"A major concern relates to the quality of the derivatives data reported," the letter published on Monday by the International Swaps and Derivatives Association (ISDA) said.
"Poor data quality reduced the value of the data for regulators and limits their ability to fulfil their regulatory tasks."
Different reporting formats increase the risks of misinterpretation and bump up compliance costs, the letter said.
Trades are reported to scores of repositories (TRs) that"don't talk to each other" and are thus not providing a single global snapshot of each firm's holdings, regulators have said.
The call for more transparent reporting followed the collapse of Lehman Brothers in 2008 which left regulators unsure who was on the other side of the bank's derivatives trades.
The letter called for harmonised rules, common trade"identifiers", common solutions where no global standards exist, and a change in laws to let regulators access and share data.
One US regulator has described the data as a mess.
Verena Ross, executive director of the EU's European Securities and Markets Authority (ESMA), which regulates trade repositories in Europe, said reporting by firms was still poor.
Six TRs in Europe process more than 300 million reports a week, or 16.5 billion since reporting began in 2014, according to ESMA figures.
"It is rare to see data quality at an acceptable level," Ms Ross told a conference last week.
Edwin Schooling-Latter, head of market infrastructure at Britain's Financial Conduct Authority, told the same conference trade reports were proving valuable but "painstaking work" was needed to raise their quality.
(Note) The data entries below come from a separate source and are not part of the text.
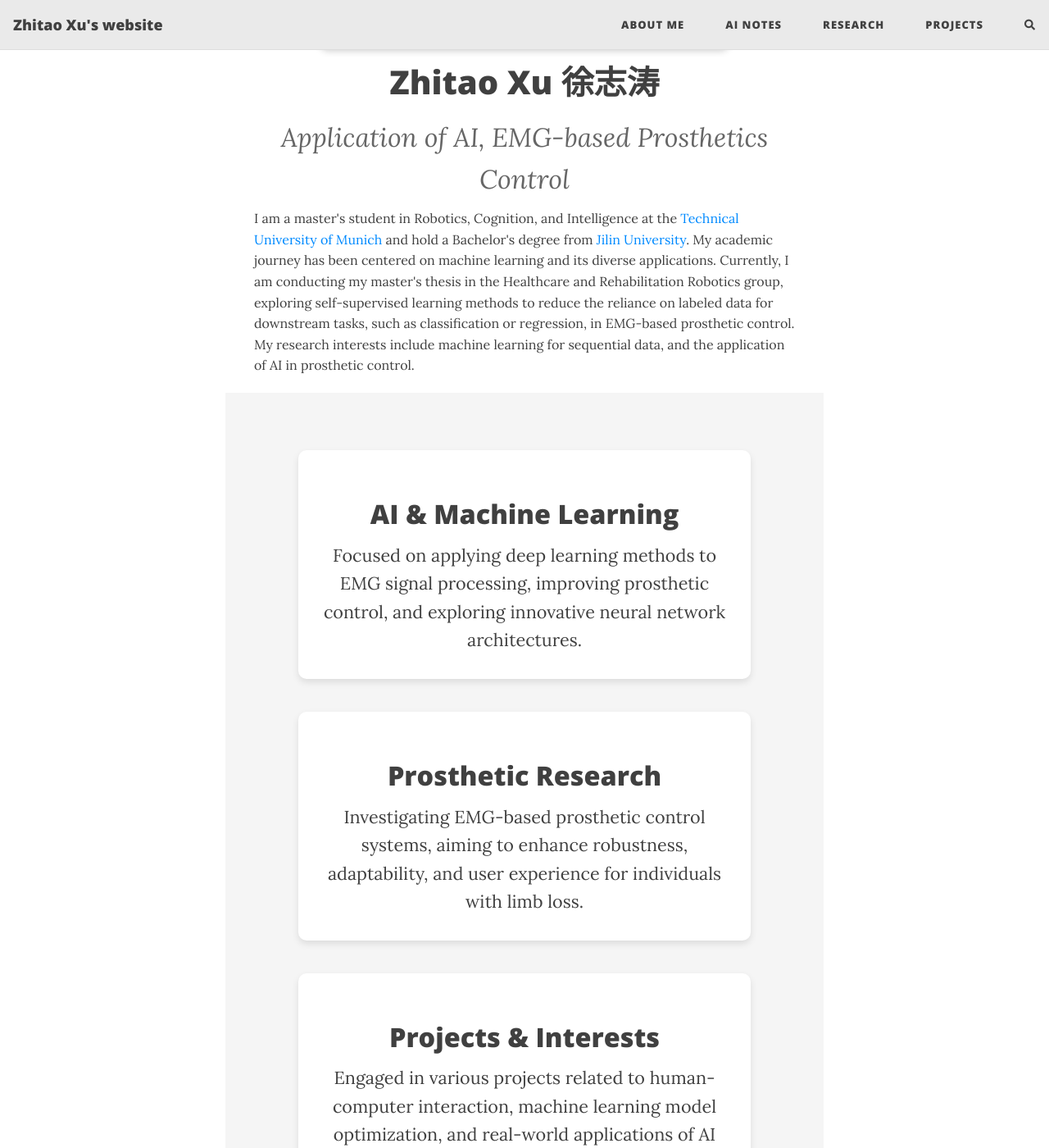
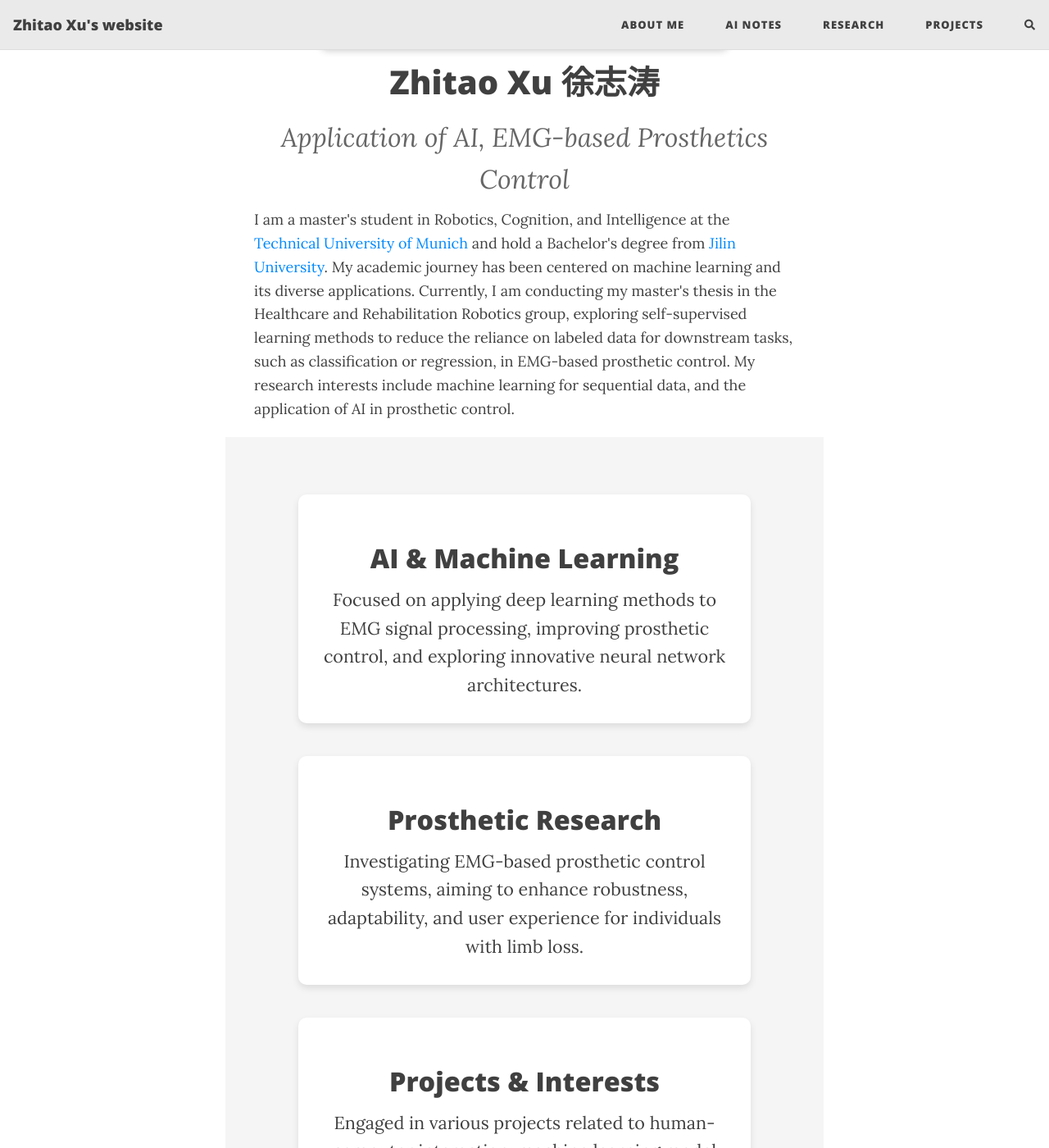
Before and after one commit to HerrXu01/herrxu01.github.io, a Jekyll site: the page built from index.html, in a window 1280 px wide and 1400 px high, scrolled down 869 px. Shown: the whole window at 82% size. Built offline with Jekyll 4.4.1, drawn with Linux system fonts in a browser that asks for light colours; the list of posts is cut into pages by our own code; comment, search, counter and statistics services are not loaded.

Commit message:
adjust self intro

```diff
--- a/assets/css/beautifuljekyll.css
+++ b/assets/css/beautifuljekyll.css
@@ -1313,6 +1313,5 @@ footer .social-network-links a::before {
   margin-left: 20px; /* 根据需要调整左侧边距 */
   margin-right: 20px; /* 保证右边距不会贴到网页最右边 */
   max-width: 800px; /* 控制文字的宽度，使其不延伸得太宽 */
-  font-size: 16px; /* 调整字体大小 */
   line-height: 1.6; /* 调整行高，使文字更易阅读 */
 }
```
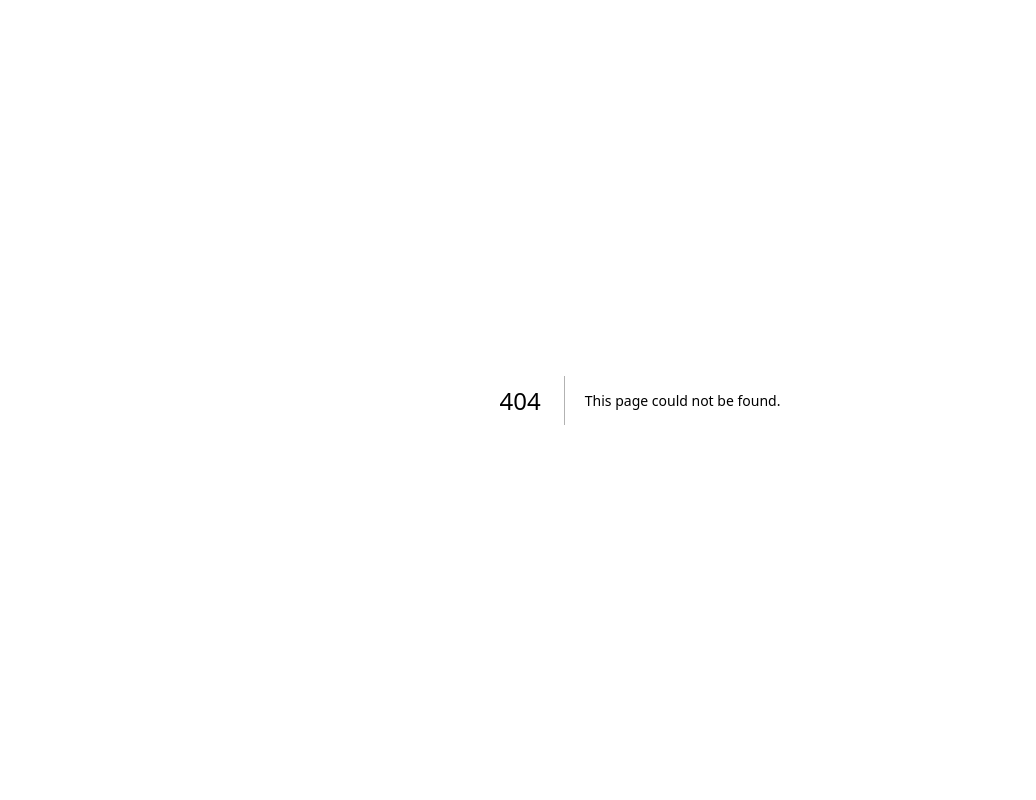
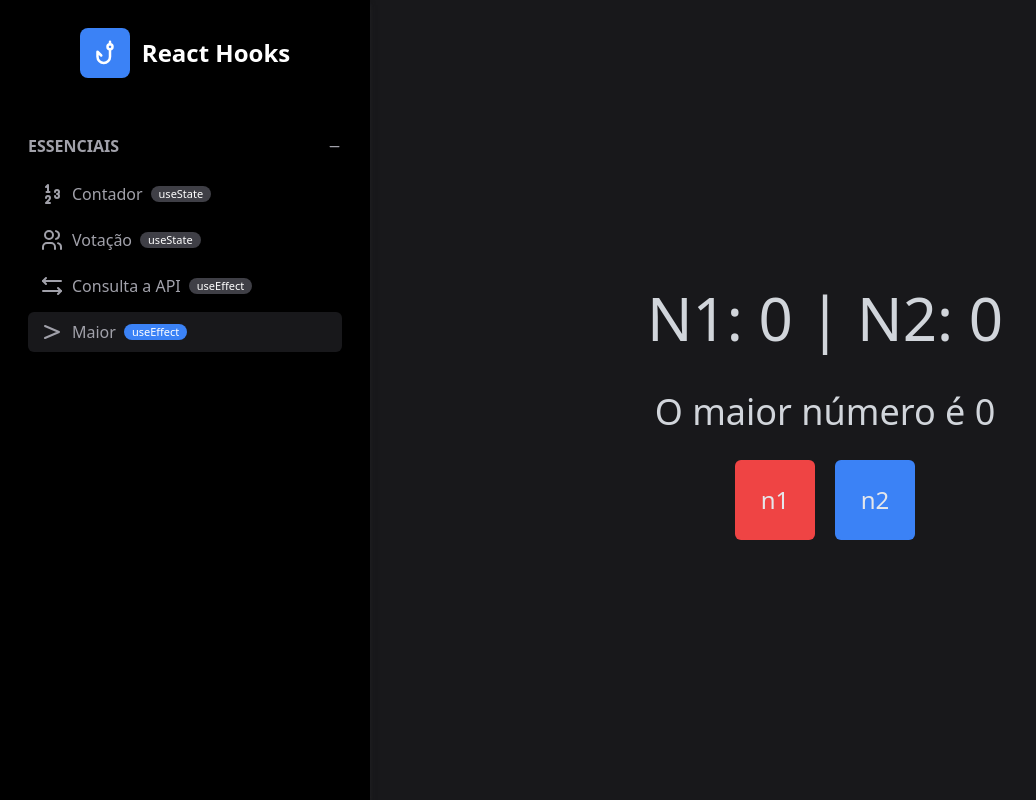
Before and after one commit to maryson011/repo-js, a Next.js app in the folder FundamentosReact/react-hooks/: page /essenciais/maior in a window 1280 px wide. Before the commit this address had no page. Shown: the whole page, without its empty margins (0-1036 px from the left). Built offline with nearby package versions, Linux system fonts and the light colour scheme.

Commit message:
feat: useEffect #2 (react-hooks)

```diff
--- a/FundamentosReact/react-hooks/src/components/template/MenuPrincipal.tsx
+++ b/FundamentosReact/react-hooks/src/components/template/MenuPrincipal.tsx
@@ -1,4 +1,4 @@
-import { IconMenu, IconX, IconNumbers, IconUsers, IconArrowsLeftRight } from "@tabler/icons-react";
+import { IconMenu, IconX, IconNumbers, IconUsers, IconArrowsLeftRight, IconMathGreater } from "@tabler/icons-react";
 import { MenuItem } from "../../data/models/MenuItem";
 import { MenuSecao } from "../../data/models/MenuSecao";
 import Logo from "./Logo";
@@ -15,6 +15,7 @@ export default function MenuPrincipal() {
                 {titulo: "Contador", url: "/essenciais/contador", tag: "useState", icone: <IconNumbers/>},
                 {titulo: "Votação", url: "/essenciais/votacao", tag: "useState", icone: <IconUsers/>},
                 {titulo: "Consulta a API", url: "/essenciais/consultaAPI", tag: "useEffect", icone: <IconArrowsLeftRight/>},
+                {titulo: "Maior", url: "/essenciais/maior", tag: "useEffect", icone: <IconMathGreater/>},
             ],
         },
     ];
--- /dev/null
+++ b/FundamentosReact/react-hooks/src/pages/essenciais/maior.tsx
@@ -0,0 +1,46 @@
+import Botao from "@/components/template/Botao";
+import Display from "@/components/template/Display";
+import Flex from "@/components/template/Flex";
+import Pagina from "@/components/template/Pagina";
+import { useEffect, useState } from "react";
+
+export default function(){
+    const [n1, setN1] = useState(0)
+    const [n2, setN2] = useState(0)
+    const [maior, setMaior] = useState(0)
+
+    function calculaMaior(){
+        return (n1>n2) ? n1 : n2
+    }
+
+    useEffect(()=>{
+        let m = calculaMaior()
+        setMaior(m)
+    }, [n1, n2])
+
+    useEffect(()=>{
+        console.log(`N1: ${n1}, N2: ${n2}, Maior: ${maior}`)
+    }, [n1,n2,maior])
+
+    useEffect(()=>{
+        if(maior > 5) {
+            window.alert("Os números estão ficando altos!")
+        }
+    }, [maior])
+
+    return (<Pagina titulo="" subtitulo="">
+        <Display texto={`N1: ${n1} | N2: ${n2}`} textoComplementar={`O maior número é ${maior}`}/>
+        <Flex gap={5}>
+            <Botao redondo tamanho="2xl"
+                texto="n1"
+                cor="bg-red-500"
+                onClick={()=>setN1(n1+1)}
+            />
+            <Botao redondo tamanho="2xl"
+                texto="n2"
+                cor="bg-blue-500"
+                onClick={()=>setN2(n2+1)}
+            />
+        </Flex>
+    </Pagina>)
+}
```
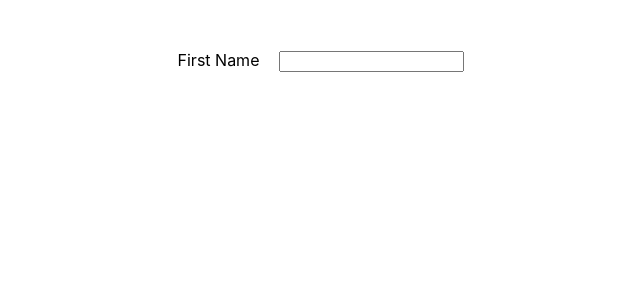
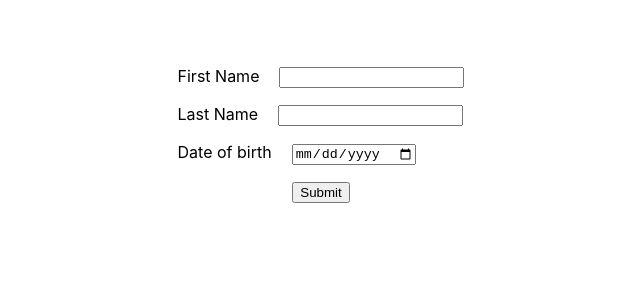
Before and after one commit to Saoa35/nks, a React (Create React App) app: page / in a window 1280 px wide. Shown: the top 300 px of the page, without its empty margins (319-959 px from the left). Built offline with nearby package versions, Linux system fonts and the light colour scheme.

Commit message:
added className='submitButton'

```diff
--- a/src/Components/App/App.css
+++ b/src/Components/App/App.css
@@ -5,6 +5,10 @@
   margin-top: 50px;
 }
 
+.submitButton {
+  text-align: center;
+}
+
 label {
   margin-right: 20px;
 }
--- a/src/Components/Form/Form.js
+++ b/src/Components/Form/Form.js
@@ -9,6 +9,7 @@ class Form extends React.Component {
     constructor(props) {
         super(props);
         this.handleChange = this.handleChange.bind(this);
+        this.handleSubmit = this.handleSubmit.bind(this);
     }
 
     handleChange(e) {
@@ -19,14 +20,36 @@ class Form extends React.Component {
         })
     }
 
+    handleSubmit(e) {
+
+        e.preventDefault();
+        console.log(this.state.value);
+    }
+
+
     render() {
 
         return(
 
             <div>
-                <form>
+                <form onSubmit={this.handleSubmit}>
+                    <p>
                     <label>First Name</label>
                     <input type='text' value={this.state.value} onChange={this.handleChange}></input>
+                    </p>
+                    <p>
+                    <label>Last Name</label>
+                    <input type='text' value={this.state.value} onChange={this.handleChange}></input>
+                    </p>
+                    <p>
+                    <label>Date of birth</label>
+                    <input type='date' value={this.state.value} onChange={this.handleChange}></input>
+                    </p>
+                    <p className='submitButton'>
+                        <button>
+                            Submit
+                        </button>
+                    </p>
                 </form>
             </div>
 
```
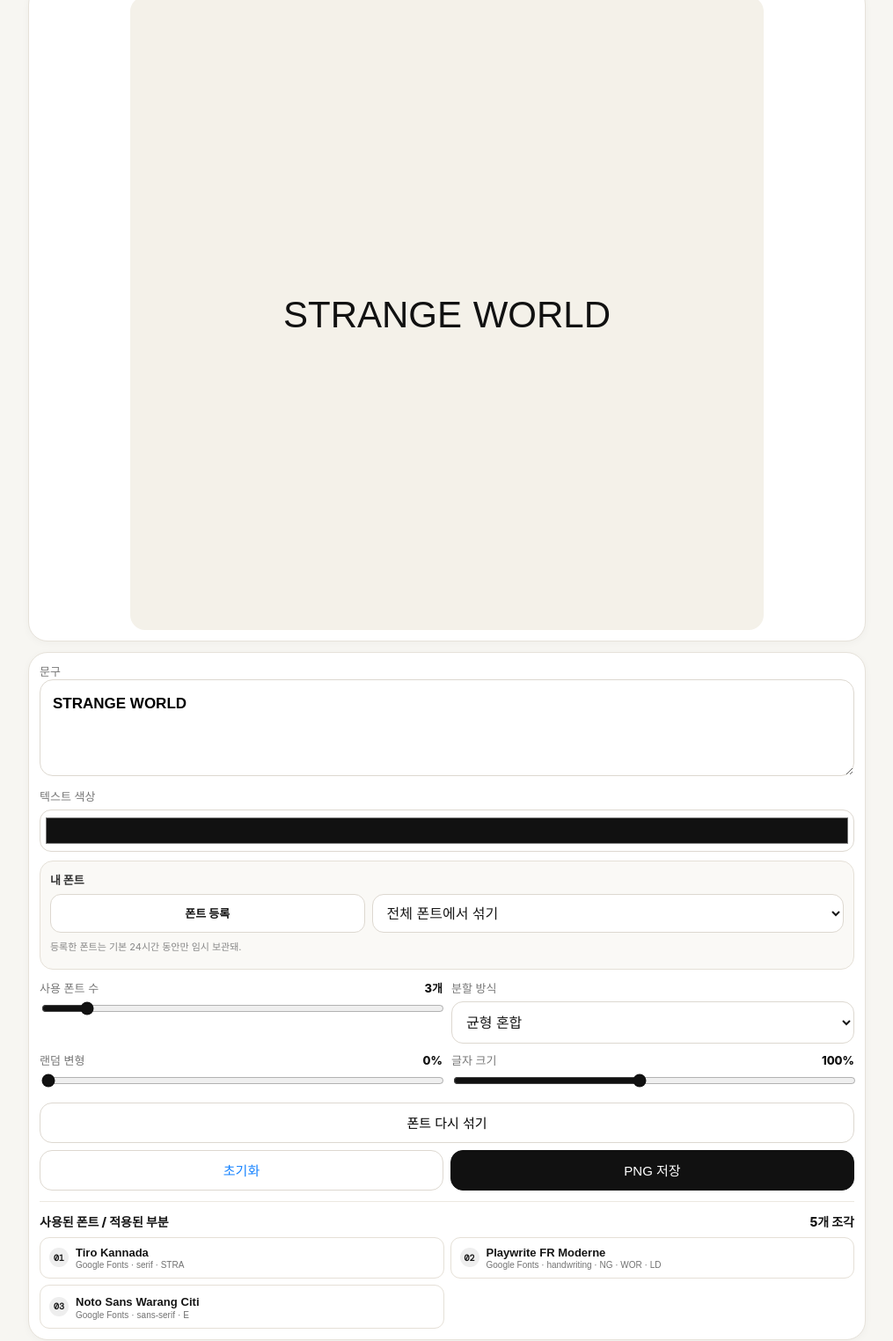
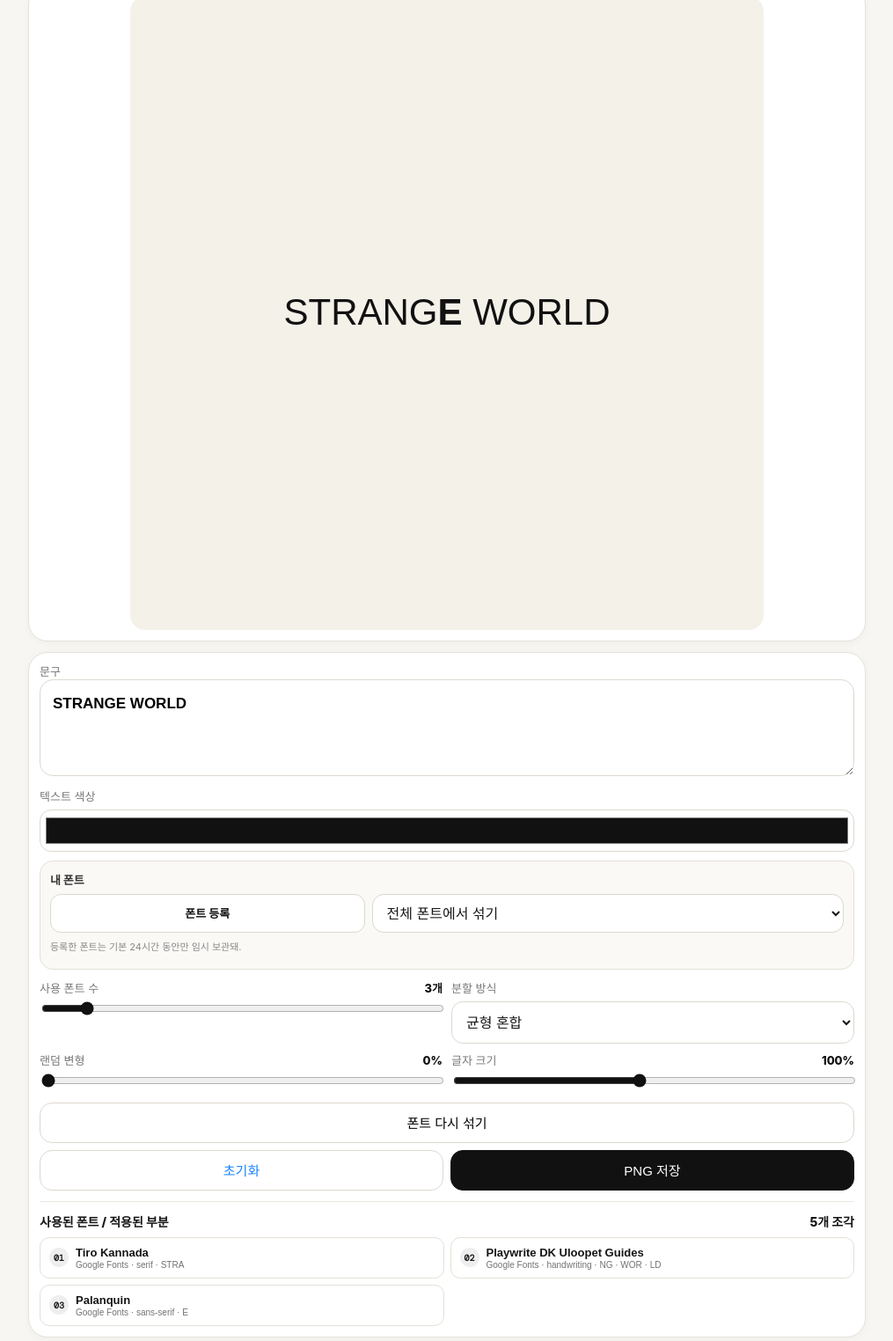
Before and after one commit to cnstkal/mixedtype, a plain HTML site: page index.html in a window 1280 px wide. Shown: the part 81-1605 px from the top of the page at 88% size, without its empty margins (132-1147 px from the left). Drawn offline with nearby package versions, Linux system fonts and the light colour scheme; a web font is replaced by a local one.

Commit message:
Fix custom-only mode and expand font diversity

```diff
--- a/index.html
+++ b/index.html
@@ -372,7 +372,7 @@ async function loadGoogleCatalog(){
    list.forEach(item=>{
      if(!item.family||existing.has(item.family)||!item.subsets?.includes('latin'))return;
      const cat=item.category||'sans-serif';
-     const group=cat==='serif'?'serif':cat==='handwriting'?'script':cat==='monospace'?'mono':cat==='display'?'display':'sans';
+     const group='google-'+item.family;
      const weight=item.variants?.map(v=>parseInt(v,10)).filter(Number.isFinite).sort((a,b)=>b-a)[0]||400;
      FONTS.push({name:item.family,family:item.family,kind:'Google Fonts · '+cat,scripts:['latin'],weight,group,source:'google'});
      existing.add(item.family);
@@ -459,6 +459,11 @@ function fontForSegment(seg,picked,rnd){
 function render(){
  const text=textEl.value;
  if(!text.trim()){poster.hidden=true;empty.hidden=false;return}
+ if(fontMode==='custom'&&!customFonts.length){
+   poster.hidden=true;empty.hidden=false;empty.textContent='내 폰트를 먼저 등록해줘.';
+   return;
+ }
+ empty.textContent='';
  poster.hidden=false;empty.hidden=true;
 
  const rnd=mulberry32(seed);
```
"We need to have a better view of the derivatives market and know what's going on there," said Sander Van Leijenhorst, senior supervisor at the Dutch Authority for Financial Markets.